Significant birth asphyxia may be a risk factor for hypoglycaemia.
Such babies remain unwell after the initial resuscitation and are
admitted to NICU.
Term babies, depressed at birth, but responding
quickly and fully to resuscitation and are judged well enough to go to
the postnatal ward, should be considered well babies and encouraged to
proceed with normal breastfeeding.
Small for gestational
Keep in mind that babies below the 10th centile in birthweight are not
Consider such factors as ethnic background, parity and
maternal height which may influence birthweight.
babies with disparity between head circumference and weight are more at
risk for hypoglycaemia.
Infants of Diabetic
These babies who are clinically macrosomic are at a greater risk for
Babies with adequate weight for gestational age are at a
Should these babies require supplementation for initial
hypoglycaemia, attempt to expedite transfer to full breastfeeding.
Large for Gestational
advise checking glucose levels in babies above 4500g.
typically early in such babies and is rare beyond 8 hours of age.
feeding should be stressed again and any supplementation should be

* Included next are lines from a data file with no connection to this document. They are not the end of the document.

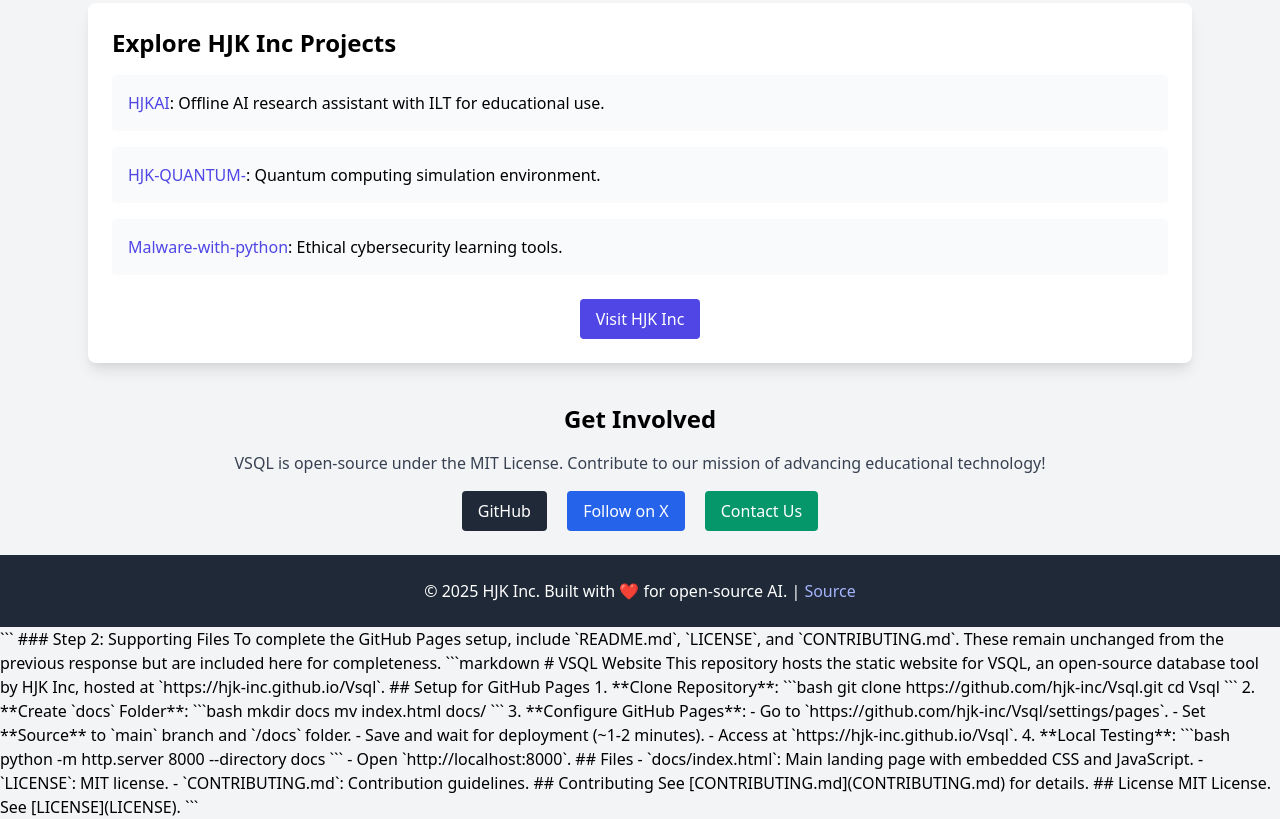
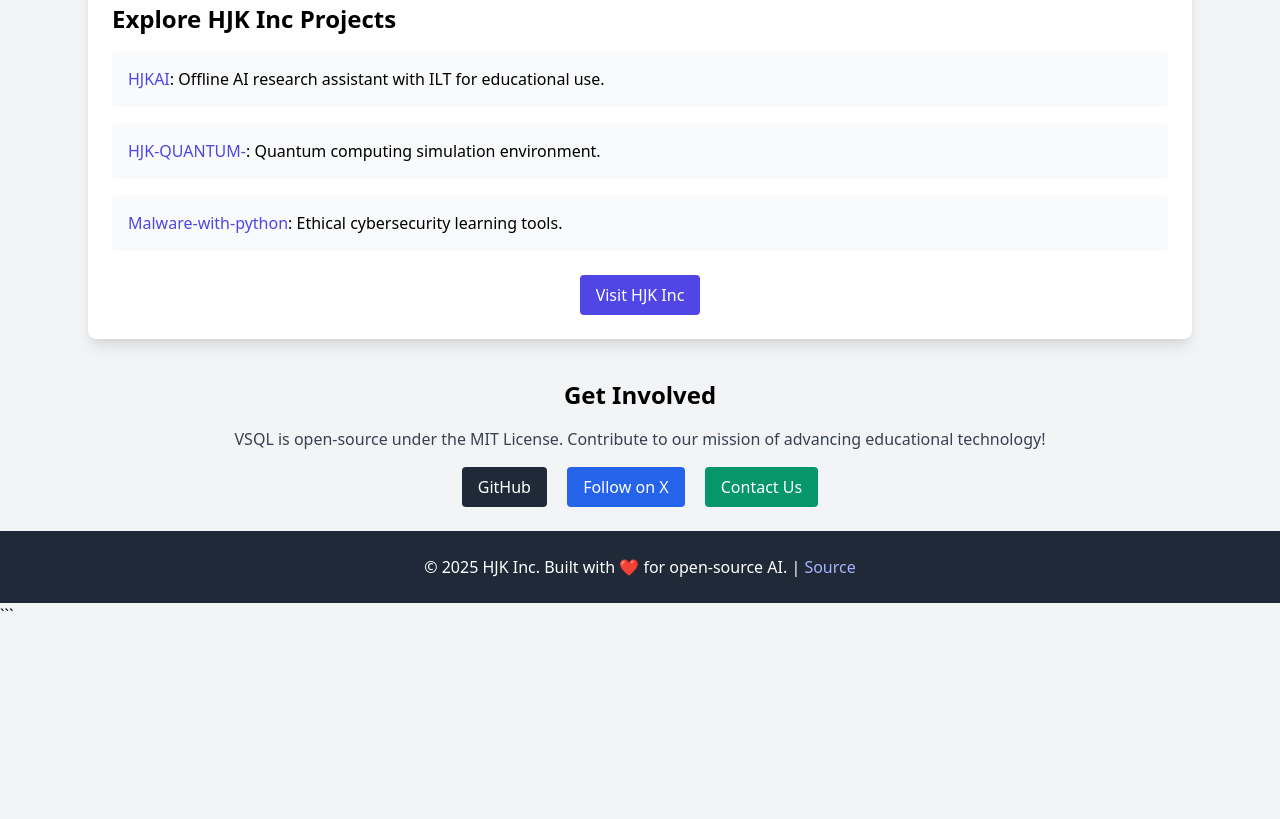
Before and after one commit to hjk-inc/Vsql, a plain HTML site: page index.html in a window 1280 px wide. Shown: the part 1879-2698 px from the top of the page. After the commit the page ends 2506 px from the top, so only its background shows below. Drawn offline with nearby package versions, Linux system fonts and the light colour scheme.

Commit message:
Update index.html

````diff
--- a/index.html
+++ b/index.html
@@ -1,4 +1,4 @@
-```html
+
 <!DOCTYPE html>
 <html lang="en">
       <link rel="icon" type="image/x-icon" href="https://grok.com/imagine/post/7af1dde1-7533-4d66-a808-66c32636c7b6">
@@ -186,49 +186,6 @@
 </html>
 ```
 
-### Step 2: Supporting Files
-To complete the GitHub Pages setup, include `README.md`, `LICENSE`, and `CONTRIBUTING.md`. These remain unchanged from the previous response but are included here for completeness.
 
-<xaiArtifact artifact_id="245442e6-cd98-4e60-b2eb-b9501aa24133" artifact_version_id="87aa22a3-3b78-42d5-8a7b-1d0070868663" title="README.md" contentType="text/markdown">
-```markdown
-# VSQL Website
 
-This repository hosts the static website for VSQL, an open-source database tool by HJK Inc, hosted at `https://hjk-inc.github.io/Vsql`.
-
-## Setup for GitHub Pages
-
-1. **Clone Repository**:
-   ```bash
-   git clone https://github.com/hjk-inc/Vsql.git
-   cd Vsql
-   ```
-
-2. **Create `docs` Folder**:
-   ```bash
-   mkdir docs
-   mv index.html docs/
-   ```
-
-3. **Configure GitHub Pages**:
-   - Go to `https://github.com/hjk-inc/Vsql/settings/pages`.
-   - Set **Source** to `main` branch and `/docs` folder.
-   - Save and wait for deployment (~1-2 minutes).
-   - Access at `https://hjk-inc.github.io/Vsql`.
-
-4. **Local Testing**:
-   ```bash
-   python -m http.server 8000 --directory docs
-   ```
-   - Open `http://localhost:8000`.
-
-## Files
-- `docs/index.html`: Main landing page with embedded CSS and JavaScript.
-- `LICENSE`: MIT license.
-- `CONTRIBUTING.md`: Contribution guidelines.
-
-## Contributing
-See [CONTRIBUTING.md](CONTRIBUTING.md) for details.
-
-## License
-MIT License. See [LICENSE](LICENSE).
-```
+<xaiArtifact artifact_id="245442e6-cd98-4e60-b2eb-b9501aa24133" artifact_version_id="87aa22a3-3b78-42d5-8a7b-1d0070868663" title="README.md"
````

limited to the initial few feeds, with attempts to expedite full
Occasionally babies are
seen on postnatal wards who may have been receiving suboptimal quantity
of breast milk, appear clinically dehydrated, may have had significant
weight loss from birthweight (7-10% below birthweight), may have elevated temperature and show
excessive sucking activity.
These babies need to be supplemented with
EBM/formula until they are clinically well.
To support breast
feeding, always offer breast feeds first and supplement after this.
Phototherapy causes an increase in insensible water loss and in
stool water contents, equivalent to 15-25ml/kg/day.
This should be
balanced by increased demand for breast milk in a well term baby who has
Thus routine supplementation of babies under
phototherapy is not recommended.
If breastfeeding is not well
established or baby appears clinically under-hydrated, then formula
supplementation is advised.
Breastfeeding and the use of
Human Milk. American Academy of Pediatrics Policy Statement. Pediatrics 100;